Wednesday, May 6, 2015

SpaceX Completes Pad Abort Test

SpaceX's Crew Dragon spacecraft during the Pad Abort Test. Credit: SpaceX/NASA

Just after 9:00 a.m. EDT today, SpaceX completed the first key flight test of its Crew Dragon spacecraft, a vehicle designed to carry astronauts to and from space. The successful Pad Abort Test was the first flight test of SpaceX’s revolutionary launch abort system, and the data captured here will be critical in preparing Crew Dragon for its first human missions in 2017. “SpaceX was founded with the goal of carrying people to space, and today’s pad abort test represented an important milestone in that effort,” said Gwynne Shotwell, SpaceX president and chief operating officer. “Our partnership with NASA has been essential for developing Crew Dragon, a spacecraft that we believe will be the safest ever flown. Today’s successful test will provide critical data as we continue toward crewed flights in 2017.”

Lasting less than two minutes, the test simulated how Dragon would carry astronauts to safety if an emergency occurred on the launch pad. Crew Dragon’s abort system is powered by eight SuperDraco engines, each of which produces about 15,000 pounds of thrust. The engines are integrated directly into the sides of the vehicle rather than carried on top of the vehicle as with previous launch abort systems. This configuration provides astronauts escape capability from the launch pad all the way to orbit and allows the spacecraft to use the same thrusters to land propulsively on land at the end of a mission.

The eight SuperDracos ignited simultaneously and reached maximum thrust, propelling the spacecraft off the pad at Cape Canaveral Air Force Station’s Space Launch Complex 40 in Florida.



After half a second of vertical flight, Crew Dragon pitched toward the ocean and continued its controlled burn. The SuperDraco engines throttled to control the trajectory based on real-time measurements from the vehicle’s sensors. Dragon traveled from 0-100 mph in 1.2 seconds, reaching a max velocity of 345 mph.

The abort burn was terminated once all propellant was consumed, and Dragon coasted to its highest point.

The trunk was jettisoned and the spacecraft began a slow rotation with its heat shield pointed toward the ground again. Small parachutes, called drogues, were deployed first following trunk separation.

Once the drogue parachutes stabilized the vehicle, three main parachutes deployed and further slowed the spacecraft before splashdown.

Less than two minutes after ignition, Dragon splashed down in the Atlantic Ocean downrange of the launch pad.

"This is a critical step toward ensuring crew safety for government and commercial endeavors in low-Earth orbit," said Kathy Lueders, manager of NASA’s Commercial Crew Program. "Congratulations to SpaceX on what appears to have been a successful test on the company's road toward achieving NASA certification of the Crew Dragon spacecraft for missions to and from the International Space Station.”

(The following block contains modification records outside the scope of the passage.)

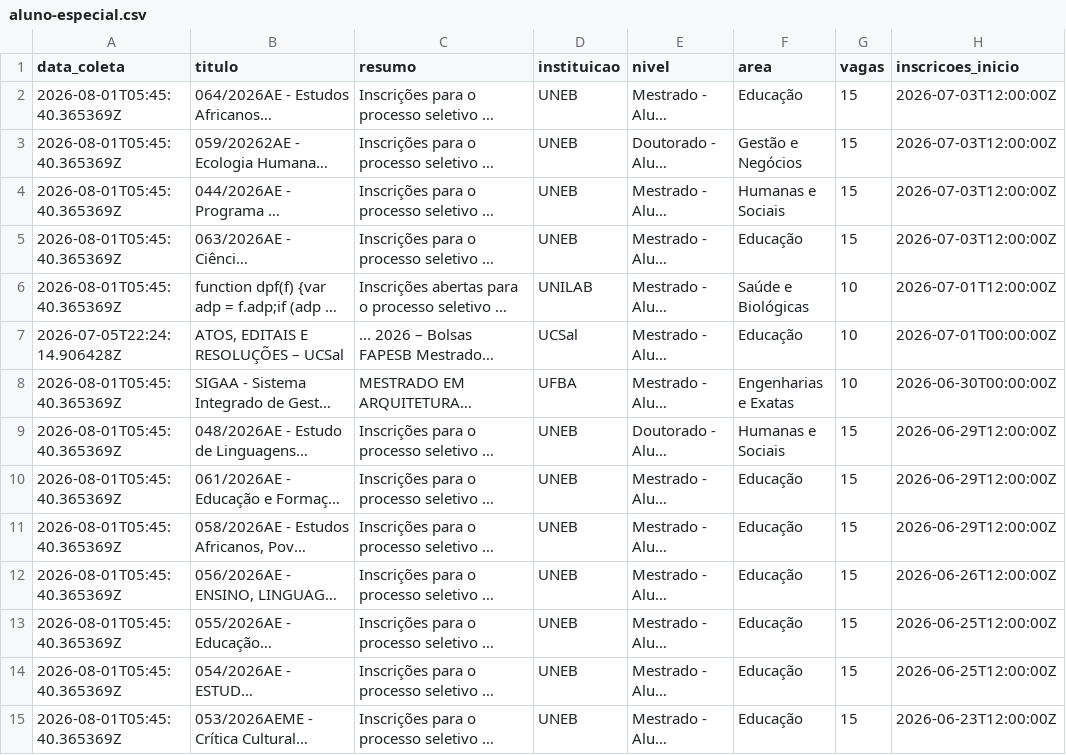
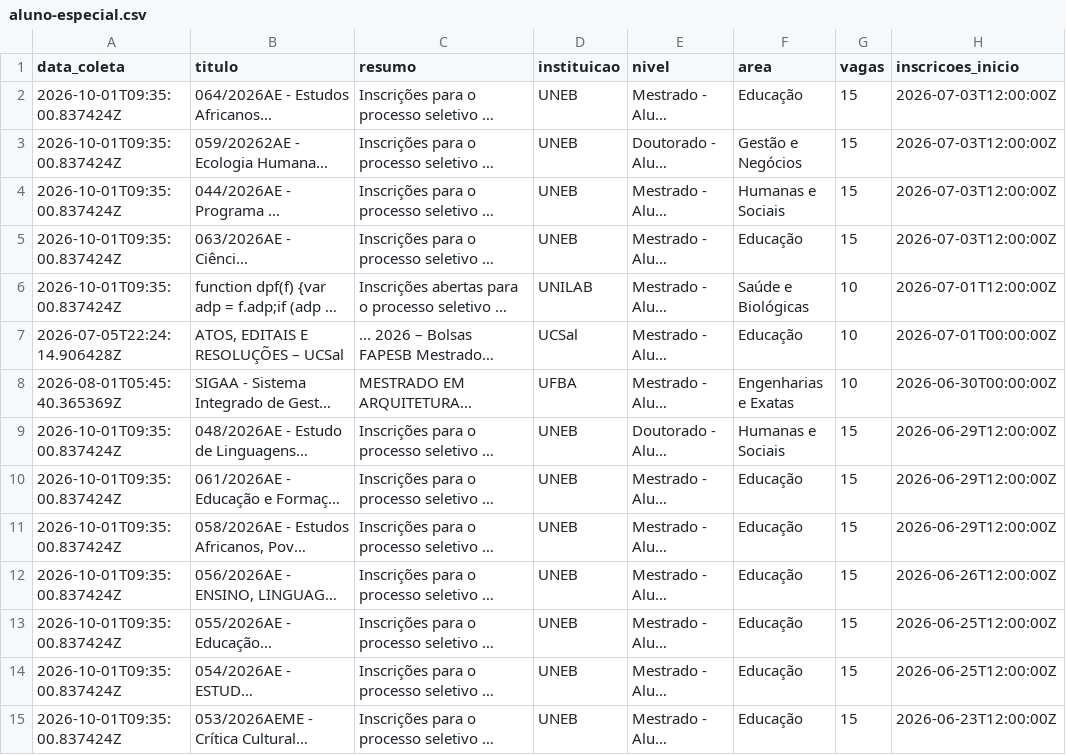
Before and after one commit to yuriluna85/pos-bahia, a CSV file: DATA/2026/aluno-especial.csv, drawn as a sheet; only a part is shown; long unchanged cells end in …; the diff covers the shown part only; the diff names each change by its address in the sheet, - before the commit and + after, or states it on an @@ line.

```diff
--- a/DATA/2026/aluno-especial.csv
+++ b/DATA/2026/aluno-especial.csv
-A2:A6 (data_coleta): 2026-08-01T05:45:40.365369Z
+A2:A6 (data_coleta): 2026-10-01T09:35:00.837424Z
-A9:A15 (data_coleta): 2026-08-01T05:45:40.365369Z
+A9:A15 (data_coleta): 2026-10-01T09:35:00.837424Z
```
Also changed, not shown: 15 edited cells elsewhere in this file, DATA/2026/11/especializacao-novembro-2026.csv, DATA/2026/doutorado.csv, 11 other files.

SpaceX's Crew Dragon spacecraft deploys parachutes before splashdown. Credit: SpaceX
SpaceX's Crew Dragon spacecraft deploys parachutes before splashdown. Credit: SpaceX

During today's test, Crew Dragon carried a test dummy equipped with sensors in order to gather all the data necessary to help ensure a safe environment for future crew. Had humans been on board today, they would have been in great shape.

This test will provide valuable data for future flight testing of the Crew Dragon spacecraft, including a high-altitude abort test and an uncrewed mission to the Space Station.

The pad abort test is a payment milestone funded by the Commercial Crew Program under a partnership agreement established with the company in 2012. The agency awarded contracts last year to Boeing and SpaceX to build their respective systems for flight tests and operational missions to the space station. Known as Commercial Crew Transportation Capability (CCtCap) contracts, the awards allow continued work on Boeing’s CST-100 and SpaceX’s Crew Dragon at a pace that is determined by their respective builders, but that also meets NASA's requirements and its goal of flying crews in 2017.

"Our partners have met many significant milestones and key development activities so far, and this pad abort test provides visual proof of one of the most critical safety requirements -- protecting a crew in the event of a major system failure," Lueders said.

NASA already is preparing the space station for commercial crew spacecraft and the larger station crews that will be enabled by SpaceX’s Crew Dragon and Boeing’s CST-100. NASA plans to use the new generation of privately developed and operated spacecraft to carry as many as four astronauts each mission, increasing the station crew to seven and doubling the amount of science that can be performed off the Earth, for the Earth.

Credit: spacex.comNASA

No comments:

Post a Comment